[How to complete this task]
Please restate exactly the lines of the data below, beginning with the line containing "S[/sign-in/]" and ending with the last line.

[Opening Data for review section]

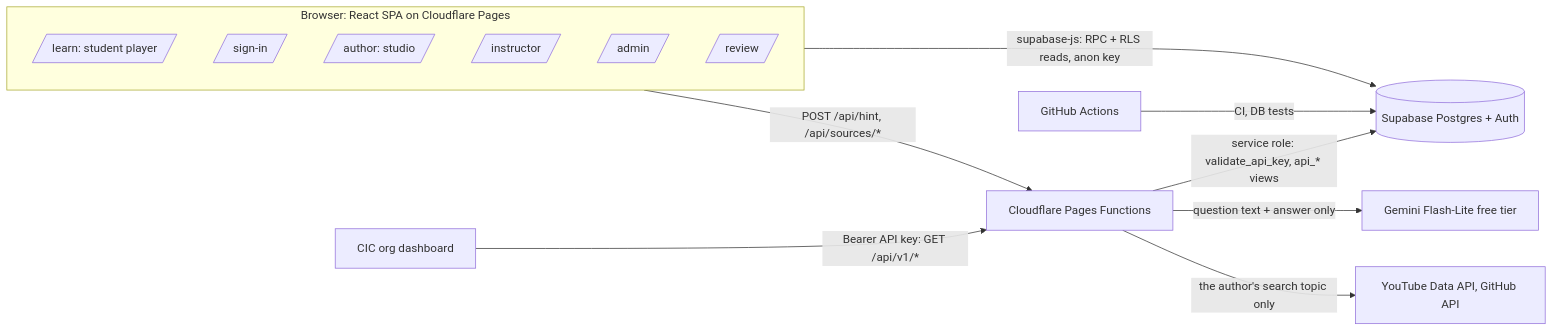
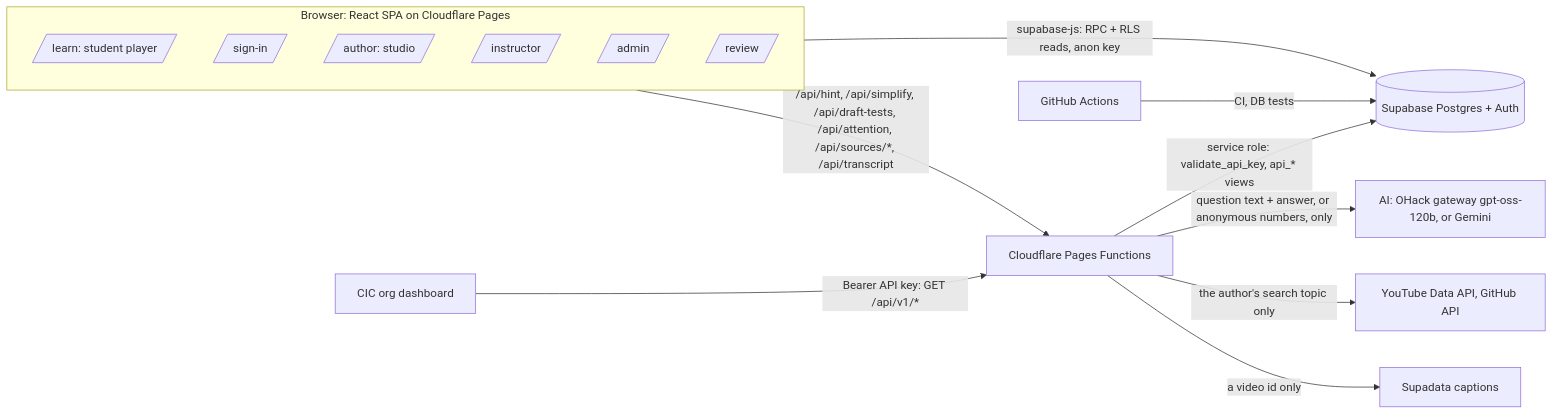
The diagram in README.md (2026-Arizona-Opportunity-Hack/DJKKU-CodinginColor), drawn with Mermaid before and after one commit. The commit also changed other lines of this file and 4 other files, not shown here.

````diff
--- a/README.md
+++ b/README.md
@@ -119,18 +123,19 @@
 ```mermaid
 flowchart LR
   subgraph Browser [Browser: React SPA on Cloudflare Pages]
     P[/learn: student player/]
     S[/sign-in/]
     A[/author: studio/]
     I[/instructor/]
     AD[/admin/]
     R[/review/]
   end
   Browser -->|supabase-js: RPC + RLS reads, anon key| DB[(Supabase Postgres + Auth)]
-  Browser -->|POST /api/hint, /api/sources/*| F[Cloudflare Pages Functions]
+  Browser -->|/api/hint, /api/simplify, /api/draft-tests, /api/attention, /api/sources/*, /api/transcript| F[Cloudflare Pages Functions]
   CIC[CIC org dashboard] -->|Bearer API key: GET /api/v1/*| F
   F -->|service role: validate_api_key, api_* views| DB
-  F -->|question text + answer only| G[Gemini Flash-Lite free tier]
+  F -->|question text + answer, or anonymous numbers, only| G[AI: OHack gateway gpt-oss-120b, or Gemini]
   F -->|the author's search topic only| SRC[YouTube Data API, GitHub API]
+  F -->|a video id only| SUP[Supadata captions]
   GH[GitHub Actions] -->|CI, DB tests| DB
 ```
````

[Closing Data for review section]

[Response to the task]
     S[/sign-in/]
     A[/author: studio/]
     I[/instructor/]
     AD[/admin/]
     R[/review/]
   end
   Browser -->|supabase-js: RPC + RLS reads, anon key| DB[(Supabase Postgres + Auth)]
-  Browser -->|POST /api/hint, /api/sources/*| F[Cloudflare Pages Functions]
+  Browser -->|/api/hint, /api/simplify, /api/draft-tests, /api/attention, /api/sources/*, /api/transcript| F[Cloudflare Pages Functions]
   CIC[CIC org dashboard] -->|Bearer API key: GET /api/v1/*| F
   F -->|service role: validate_api_key, api_* views| DB
-  F -->|question text + answer only| G[Gemini Flash-Lite free tier]
+  F -->|question text + answer, or anonymous numbers, only| G[AI: OHack gateway gpt-oss-120b, or Gemini]
   F -->|the author's search topic only| SRC[YouTube Data API, GitHub API]
+  F -->|a video id only| SUP[Supadata captions]
   GH[GitHub Actions] -->|CI, DB tests| DB
 ```
````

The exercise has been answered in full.